In a case from Kentucky, Chief Justice John Roberts wrote, “Simply because an execution method may result in pain, either by accident or as an inescapable consequence of death, does not establish the sort of ‘objectively intolerable risk of harm’ that qualifies as cruel and unusual.”
Though justices fractured over reasoning in the case, seven of the nine agreed that it was not a violation of the Eighth Amendment for Kentucky to use the three-drug protocol instead of a single drug.
The high court had suspended executions in the country while considering the case and ultimately ruled that a death row inmate couldn’t challenge a state’s method of execution “merely by showing a slightly or marginally safer alternative.”
Roberts, joined by Justices Samuel Alito and Anthony M. Kennedy, wrote that the U.S. Constitution “does not demand the avoidance of all risk of pain in carrying out executions.”
“Some risk of pain is inherent in any method of execution — no matter how humane — if only from the prospect of error in following the required procedure,” Roberts wrote.
Roberts’ opinion notes that some people would not be satisfied with any execution method but that the high court had ruled states could have capital punishment laws.
“Throughout our history, whenever a method of execution has been challenged in this Court as cruel and unusual, the Court has rejected the challenge,” Roberts’ opinion states.
“Our society has nonetheless steadily moved to more humane methods of carrying out capital punishment. The firing squad, hanging, the electric chair, and the gas chamber have each in turn given way to more humane methods, culminating in today’s consensus on lethal injection.
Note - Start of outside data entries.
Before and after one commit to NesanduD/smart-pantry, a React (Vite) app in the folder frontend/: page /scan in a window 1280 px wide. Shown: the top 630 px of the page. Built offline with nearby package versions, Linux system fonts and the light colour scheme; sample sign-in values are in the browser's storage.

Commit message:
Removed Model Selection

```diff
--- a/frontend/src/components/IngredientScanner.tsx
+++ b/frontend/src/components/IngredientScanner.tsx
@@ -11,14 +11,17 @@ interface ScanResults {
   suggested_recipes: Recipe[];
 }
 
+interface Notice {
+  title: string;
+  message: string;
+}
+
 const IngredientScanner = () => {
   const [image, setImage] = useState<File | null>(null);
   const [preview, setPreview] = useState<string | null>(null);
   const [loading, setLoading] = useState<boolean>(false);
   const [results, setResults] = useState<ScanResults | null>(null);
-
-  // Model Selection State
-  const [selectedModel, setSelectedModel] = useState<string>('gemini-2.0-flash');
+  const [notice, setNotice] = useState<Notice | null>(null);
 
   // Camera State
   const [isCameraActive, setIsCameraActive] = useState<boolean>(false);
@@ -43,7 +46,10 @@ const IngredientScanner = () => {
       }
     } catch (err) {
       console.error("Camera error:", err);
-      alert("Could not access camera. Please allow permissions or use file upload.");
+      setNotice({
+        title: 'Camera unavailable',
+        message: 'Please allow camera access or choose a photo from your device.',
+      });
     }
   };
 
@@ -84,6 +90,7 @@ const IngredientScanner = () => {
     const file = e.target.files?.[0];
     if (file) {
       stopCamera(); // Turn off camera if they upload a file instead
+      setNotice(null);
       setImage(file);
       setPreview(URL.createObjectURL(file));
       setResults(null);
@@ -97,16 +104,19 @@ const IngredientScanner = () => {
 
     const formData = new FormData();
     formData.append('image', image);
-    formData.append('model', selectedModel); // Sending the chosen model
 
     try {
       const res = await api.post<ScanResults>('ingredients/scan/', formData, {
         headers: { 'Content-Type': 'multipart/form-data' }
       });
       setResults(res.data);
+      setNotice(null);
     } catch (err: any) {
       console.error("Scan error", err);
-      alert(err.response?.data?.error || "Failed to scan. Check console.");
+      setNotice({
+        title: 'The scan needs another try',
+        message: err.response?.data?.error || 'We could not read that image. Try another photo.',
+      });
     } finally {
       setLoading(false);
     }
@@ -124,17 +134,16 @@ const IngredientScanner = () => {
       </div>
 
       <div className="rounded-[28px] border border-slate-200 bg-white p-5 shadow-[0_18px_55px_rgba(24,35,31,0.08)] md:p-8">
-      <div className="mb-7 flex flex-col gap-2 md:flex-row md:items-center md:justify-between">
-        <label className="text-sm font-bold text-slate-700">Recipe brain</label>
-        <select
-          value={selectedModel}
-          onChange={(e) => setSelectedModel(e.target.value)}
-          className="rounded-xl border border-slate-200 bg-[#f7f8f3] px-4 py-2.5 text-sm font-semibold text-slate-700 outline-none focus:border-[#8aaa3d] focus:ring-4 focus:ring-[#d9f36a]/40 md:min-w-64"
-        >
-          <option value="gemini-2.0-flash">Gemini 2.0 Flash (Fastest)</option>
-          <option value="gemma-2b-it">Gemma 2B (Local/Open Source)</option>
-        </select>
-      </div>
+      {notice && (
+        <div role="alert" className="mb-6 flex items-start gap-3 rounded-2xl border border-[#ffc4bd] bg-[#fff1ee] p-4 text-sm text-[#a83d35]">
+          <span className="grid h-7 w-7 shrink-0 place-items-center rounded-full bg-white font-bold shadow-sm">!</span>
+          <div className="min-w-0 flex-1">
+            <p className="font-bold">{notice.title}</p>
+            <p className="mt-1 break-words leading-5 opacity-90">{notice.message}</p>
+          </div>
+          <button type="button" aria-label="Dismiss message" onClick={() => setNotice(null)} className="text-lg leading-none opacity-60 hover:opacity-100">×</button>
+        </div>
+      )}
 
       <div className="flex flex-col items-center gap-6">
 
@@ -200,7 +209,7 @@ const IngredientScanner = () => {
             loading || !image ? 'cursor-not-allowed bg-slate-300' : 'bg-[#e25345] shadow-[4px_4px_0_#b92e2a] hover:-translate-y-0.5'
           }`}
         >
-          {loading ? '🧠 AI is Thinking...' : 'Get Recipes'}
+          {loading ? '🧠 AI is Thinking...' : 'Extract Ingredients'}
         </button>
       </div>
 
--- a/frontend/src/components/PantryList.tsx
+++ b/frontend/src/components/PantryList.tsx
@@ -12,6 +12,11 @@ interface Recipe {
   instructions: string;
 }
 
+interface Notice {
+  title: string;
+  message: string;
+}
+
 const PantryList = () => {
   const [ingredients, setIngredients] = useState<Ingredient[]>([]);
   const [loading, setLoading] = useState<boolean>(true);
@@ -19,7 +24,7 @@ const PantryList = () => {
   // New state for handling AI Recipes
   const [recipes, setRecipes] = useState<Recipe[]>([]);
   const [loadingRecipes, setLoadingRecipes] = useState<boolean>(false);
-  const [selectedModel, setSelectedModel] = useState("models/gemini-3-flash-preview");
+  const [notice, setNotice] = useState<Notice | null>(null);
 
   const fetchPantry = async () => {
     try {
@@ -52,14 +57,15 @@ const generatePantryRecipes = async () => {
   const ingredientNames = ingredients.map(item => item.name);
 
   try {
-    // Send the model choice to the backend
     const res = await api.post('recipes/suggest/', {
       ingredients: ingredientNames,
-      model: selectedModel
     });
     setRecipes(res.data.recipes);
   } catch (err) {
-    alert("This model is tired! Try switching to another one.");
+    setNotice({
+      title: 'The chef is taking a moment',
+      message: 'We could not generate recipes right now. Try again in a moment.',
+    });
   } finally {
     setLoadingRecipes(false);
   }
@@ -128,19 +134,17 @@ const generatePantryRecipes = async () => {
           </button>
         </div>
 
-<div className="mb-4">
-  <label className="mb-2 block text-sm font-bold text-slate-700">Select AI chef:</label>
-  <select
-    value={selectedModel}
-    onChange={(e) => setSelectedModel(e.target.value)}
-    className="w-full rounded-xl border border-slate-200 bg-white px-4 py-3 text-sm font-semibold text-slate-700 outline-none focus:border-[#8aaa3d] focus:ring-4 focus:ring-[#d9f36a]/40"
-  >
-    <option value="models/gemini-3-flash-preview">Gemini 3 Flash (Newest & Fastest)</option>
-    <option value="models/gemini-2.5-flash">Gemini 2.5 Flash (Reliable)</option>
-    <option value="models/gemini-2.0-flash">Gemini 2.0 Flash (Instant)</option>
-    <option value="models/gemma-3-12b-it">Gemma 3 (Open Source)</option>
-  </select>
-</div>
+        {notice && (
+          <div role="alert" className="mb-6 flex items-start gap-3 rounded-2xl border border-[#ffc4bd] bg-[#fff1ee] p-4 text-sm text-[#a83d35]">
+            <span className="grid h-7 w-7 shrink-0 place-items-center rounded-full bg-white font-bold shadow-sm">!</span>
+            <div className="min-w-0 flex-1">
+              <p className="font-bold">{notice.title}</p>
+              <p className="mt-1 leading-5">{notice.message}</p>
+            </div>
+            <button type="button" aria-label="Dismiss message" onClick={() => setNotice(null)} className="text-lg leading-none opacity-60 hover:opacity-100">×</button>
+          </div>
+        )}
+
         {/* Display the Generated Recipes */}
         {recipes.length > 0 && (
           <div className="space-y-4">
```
“The broad framework of the Eighth Amendment has accommodated this progress toward more humane methods of execution, and our approval of a particular method in the past has not precluded legislatures from taking the steps they deem appropriate, in light of new developments, to ensure humane capital punishment. There is no reason to suppose that today’s decision will be any different.”